Instructions to follow:
If a line in the listing below includes the word "puml", pick it out.

Data to examine:
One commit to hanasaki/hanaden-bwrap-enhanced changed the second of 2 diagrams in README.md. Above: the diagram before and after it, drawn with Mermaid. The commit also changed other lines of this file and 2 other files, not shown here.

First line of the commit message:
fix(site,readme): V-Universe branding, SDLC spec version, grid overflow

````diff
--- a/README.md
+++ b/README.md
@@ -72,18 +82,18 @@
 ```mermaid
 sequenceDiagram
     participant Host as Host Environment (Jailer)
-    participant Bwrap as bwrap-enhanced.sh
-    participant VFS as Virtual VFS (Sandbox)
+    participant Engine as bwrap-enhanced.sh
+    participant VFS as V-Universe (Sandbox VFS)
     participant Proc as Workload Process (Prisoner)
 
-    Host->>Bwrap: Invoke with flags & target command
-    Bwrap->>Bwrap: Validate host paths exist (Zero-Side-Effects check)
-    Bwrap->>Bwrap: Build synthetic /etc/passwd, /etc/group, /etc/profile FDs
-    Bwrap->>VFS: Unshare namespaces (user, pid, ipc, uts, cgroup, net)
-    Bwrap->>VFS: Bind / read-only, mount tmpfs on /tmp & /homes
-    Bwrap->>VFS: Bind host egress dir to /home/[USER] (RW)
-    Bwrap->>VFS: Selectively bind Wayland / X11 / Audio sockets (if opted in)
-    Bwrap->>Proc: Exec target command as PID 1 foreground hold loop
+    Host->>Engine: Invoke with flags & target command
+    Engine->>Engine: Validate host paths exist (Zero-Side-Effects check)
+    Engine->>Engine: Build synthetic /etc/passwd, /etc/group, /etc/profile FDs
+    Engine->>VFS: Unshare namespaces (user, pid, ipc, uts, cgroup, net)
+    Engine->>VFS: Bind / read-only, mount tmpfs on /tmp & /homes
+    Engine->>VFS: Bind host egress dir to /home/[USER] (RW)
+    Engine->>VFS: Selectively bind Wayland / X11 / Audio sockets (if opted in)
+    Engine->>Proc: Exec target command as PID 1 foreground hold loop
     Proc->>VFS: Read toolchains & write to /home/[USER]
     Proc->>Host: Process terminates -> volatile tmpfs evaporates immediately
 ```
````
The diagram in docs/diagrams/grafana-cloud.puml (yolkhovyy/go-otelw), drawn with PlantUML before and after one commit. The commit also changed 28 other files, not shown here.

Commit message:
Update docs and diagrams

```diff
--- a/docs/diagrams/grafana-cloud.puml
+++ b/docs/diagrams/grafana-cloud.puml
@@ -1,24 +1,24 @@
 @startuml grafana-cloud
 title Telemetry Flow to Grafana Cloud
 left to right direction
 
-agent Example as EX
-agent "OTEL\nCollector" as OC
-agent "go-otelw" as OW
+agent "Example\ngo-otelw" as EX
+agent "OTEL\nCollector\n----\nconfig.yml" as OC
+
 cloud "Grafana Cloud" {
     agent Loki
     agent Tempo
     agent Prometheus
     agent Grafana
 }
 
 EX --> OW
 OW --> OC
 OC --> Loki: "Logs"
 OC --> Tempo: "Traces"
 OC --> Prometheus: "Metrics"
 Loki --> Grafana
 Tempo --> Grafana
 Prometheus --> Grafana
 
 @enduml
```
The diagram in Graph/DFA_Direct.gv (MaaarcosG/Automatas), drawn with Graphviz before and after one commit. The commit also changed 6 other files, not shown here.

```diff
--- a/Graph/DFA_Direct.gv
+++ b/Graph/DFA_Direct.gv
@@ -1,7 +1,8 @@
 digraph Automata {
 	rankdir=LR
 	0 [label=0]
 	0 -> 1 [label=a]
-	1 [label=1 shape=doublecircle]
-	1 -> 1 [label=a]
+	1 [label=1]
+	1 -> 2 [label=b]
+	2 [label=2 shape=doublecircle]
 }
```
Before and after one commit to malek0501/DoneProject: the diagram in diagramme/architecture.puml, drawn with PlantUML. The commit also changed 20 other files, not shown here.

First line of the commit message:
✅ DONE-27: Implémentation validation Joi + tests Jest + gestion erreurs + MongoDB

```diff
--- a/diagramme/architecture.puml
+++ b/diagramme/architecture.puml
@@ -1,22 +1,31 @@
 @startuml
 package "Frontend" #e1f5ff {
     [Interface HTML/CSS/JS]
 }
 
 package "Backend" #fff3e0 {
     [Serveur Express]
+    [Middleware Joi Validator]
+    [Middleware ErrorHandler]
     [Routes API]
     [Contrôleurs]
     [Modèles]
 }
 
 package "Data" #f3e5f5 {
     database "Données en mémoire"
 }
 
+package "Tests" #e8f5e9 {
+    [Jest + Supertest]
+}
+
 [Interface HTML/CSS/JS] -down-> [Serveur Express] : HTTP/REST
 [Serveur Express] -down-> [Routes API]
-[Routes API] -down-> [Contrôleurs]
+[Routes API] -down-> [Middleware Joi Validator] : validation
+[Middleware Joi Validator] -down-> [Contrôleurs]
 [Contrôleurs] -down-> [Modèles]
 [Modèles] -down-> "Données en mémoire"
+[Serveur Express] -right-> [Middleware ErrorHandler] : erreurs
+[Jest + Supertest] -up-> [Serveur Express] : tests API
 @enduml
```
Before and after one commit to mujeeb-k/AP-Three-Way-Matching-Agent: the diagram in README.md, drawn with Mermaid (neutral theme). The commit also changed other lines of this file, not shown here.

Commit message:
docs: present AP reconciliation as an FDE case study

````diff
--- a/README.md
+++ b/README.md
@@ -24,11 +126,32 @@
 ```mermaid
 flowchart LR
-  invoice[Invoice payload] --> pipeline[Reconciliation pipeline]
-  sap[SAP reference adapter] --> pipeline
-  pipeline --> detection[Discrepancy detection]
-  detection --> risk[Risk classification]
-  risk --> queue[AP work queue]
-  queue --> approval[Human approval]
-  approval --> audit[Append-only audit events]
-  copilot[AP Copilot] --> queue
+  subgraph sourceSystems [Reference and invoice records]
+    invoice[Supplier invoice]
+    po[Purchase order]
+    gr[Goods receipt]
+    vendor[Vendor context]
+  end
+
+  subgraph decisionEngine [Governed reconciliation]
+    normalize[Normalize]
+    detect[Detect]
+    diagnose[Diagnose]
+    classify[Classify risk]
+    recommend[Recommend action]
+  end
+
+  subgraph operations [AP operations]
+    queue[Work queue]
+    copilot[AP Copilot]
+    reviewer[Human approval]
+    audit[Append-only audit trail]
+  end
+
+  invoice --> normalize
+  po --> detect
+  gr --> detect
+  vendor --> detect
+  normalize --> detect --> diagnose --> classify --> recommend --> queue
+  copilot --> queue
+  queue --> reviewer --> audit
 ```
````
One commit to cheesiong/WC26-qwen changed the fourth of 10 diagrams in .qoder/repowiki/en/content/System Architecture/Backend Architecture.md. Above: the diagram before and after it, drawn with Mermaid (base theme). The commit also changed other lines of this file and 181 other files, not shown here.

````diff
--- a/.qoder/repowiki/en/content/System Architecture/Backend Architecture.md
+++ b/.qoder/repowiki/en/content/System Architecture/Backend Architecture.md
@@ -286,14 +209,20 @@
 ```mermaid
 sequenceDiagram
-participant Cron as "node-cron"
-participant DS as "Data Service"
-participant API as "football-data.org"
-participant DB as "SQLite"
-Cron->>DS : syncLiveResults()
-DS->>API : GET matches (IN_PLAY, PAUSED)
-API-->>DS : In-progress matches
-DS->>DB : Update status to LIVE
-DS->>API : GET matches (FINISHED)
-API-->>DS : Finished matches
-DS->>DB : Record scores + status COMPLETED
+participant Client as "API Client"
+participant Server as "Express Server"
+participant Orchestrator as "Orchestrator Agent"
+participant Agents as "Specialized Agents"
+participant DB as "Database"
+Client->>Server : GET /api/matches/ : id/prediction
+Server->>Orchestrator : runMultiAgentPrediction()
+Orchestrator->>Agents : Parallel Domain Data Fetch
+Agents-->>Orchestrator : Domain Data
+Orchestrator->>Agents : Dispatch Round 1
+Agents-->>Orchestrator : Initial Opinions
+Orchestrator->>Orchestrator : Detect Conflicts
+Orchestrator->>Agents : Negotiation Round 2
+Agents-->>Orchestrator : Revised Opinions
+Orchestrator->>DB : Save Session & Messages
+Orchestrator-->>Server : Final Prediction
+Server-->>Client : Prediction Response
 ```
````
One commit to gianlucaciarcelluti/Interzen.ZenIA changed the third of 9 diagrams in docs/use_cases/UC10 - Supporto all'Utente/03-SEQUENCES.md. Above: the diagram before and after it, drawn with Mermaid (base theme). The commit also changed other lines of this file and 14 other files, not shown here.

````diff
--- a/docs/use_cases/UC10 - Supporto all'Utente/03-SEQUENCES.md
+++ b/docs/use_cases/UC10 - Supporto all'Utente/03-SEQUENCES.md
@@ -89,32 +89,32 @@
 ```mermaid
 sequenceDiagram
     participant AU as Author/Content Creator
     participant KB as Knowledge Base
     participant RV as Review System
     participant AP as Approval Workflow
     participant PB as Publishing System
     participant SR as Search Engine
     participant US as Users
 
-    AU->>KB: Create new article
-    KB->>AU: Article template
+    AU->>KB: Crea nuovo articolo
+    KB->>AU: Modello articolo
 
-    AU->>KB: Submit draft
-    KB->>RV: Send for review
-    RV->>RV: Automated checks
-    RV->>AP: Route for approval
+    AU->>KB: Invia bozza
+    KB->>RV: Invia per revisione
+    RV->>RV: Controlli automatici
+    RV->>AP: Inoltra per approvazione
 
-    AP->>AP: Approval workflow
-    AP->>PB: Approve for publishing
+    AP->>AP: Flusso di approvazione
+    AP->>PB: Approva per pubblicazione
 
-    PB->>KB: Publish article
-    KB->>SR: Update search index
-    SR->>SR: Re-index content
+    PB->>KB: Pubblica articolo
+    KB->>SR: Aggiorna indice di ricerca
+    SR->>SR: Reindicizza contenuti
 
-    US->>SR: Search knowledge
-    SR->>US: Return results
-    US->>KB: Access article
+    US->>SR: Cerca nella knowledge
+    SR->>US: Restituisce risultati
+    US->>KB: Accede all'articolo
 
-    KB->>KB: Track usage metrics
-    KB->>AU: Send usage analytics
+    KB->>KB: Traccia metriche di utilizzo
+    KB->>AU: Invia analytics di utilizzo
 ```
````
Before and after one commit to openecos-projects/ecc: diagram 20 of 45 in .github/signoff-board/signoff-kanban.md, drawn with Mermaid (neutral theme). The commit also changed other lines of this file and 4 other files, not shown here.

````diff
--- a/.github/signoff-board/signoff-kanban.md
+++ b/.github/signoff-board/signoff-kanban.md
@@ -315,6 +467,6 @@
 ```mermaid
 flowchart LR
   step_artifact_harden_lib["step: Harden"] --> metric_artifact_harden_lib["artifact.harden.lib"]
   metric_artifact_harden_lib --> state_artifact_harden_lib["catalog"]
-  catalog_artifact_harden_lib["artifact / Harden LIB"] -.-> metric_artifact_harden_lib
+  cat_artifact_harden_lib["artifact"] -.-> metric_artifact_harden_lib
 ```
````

Task answer:
The diagram in docs/diagrams/grafana-cloud.puml (yolkhovyy/go-otelw), drawn with PlantUML before and after one commit. The commit also changed 28 other files, not shown here.
--- a/docs/diagrams/grafana-cloud.puml
+++ b/docs/diagrams/grafana-cloud.puml
Before and after one commit to malek0501/DoneProject: the diagram in diagramme/architecture.puml, drawn with PlantUML. The commit also changed 20 other files, not shown here.
--- a/diagramme/architecture.puml
+++ b/diagramme/architecture.puml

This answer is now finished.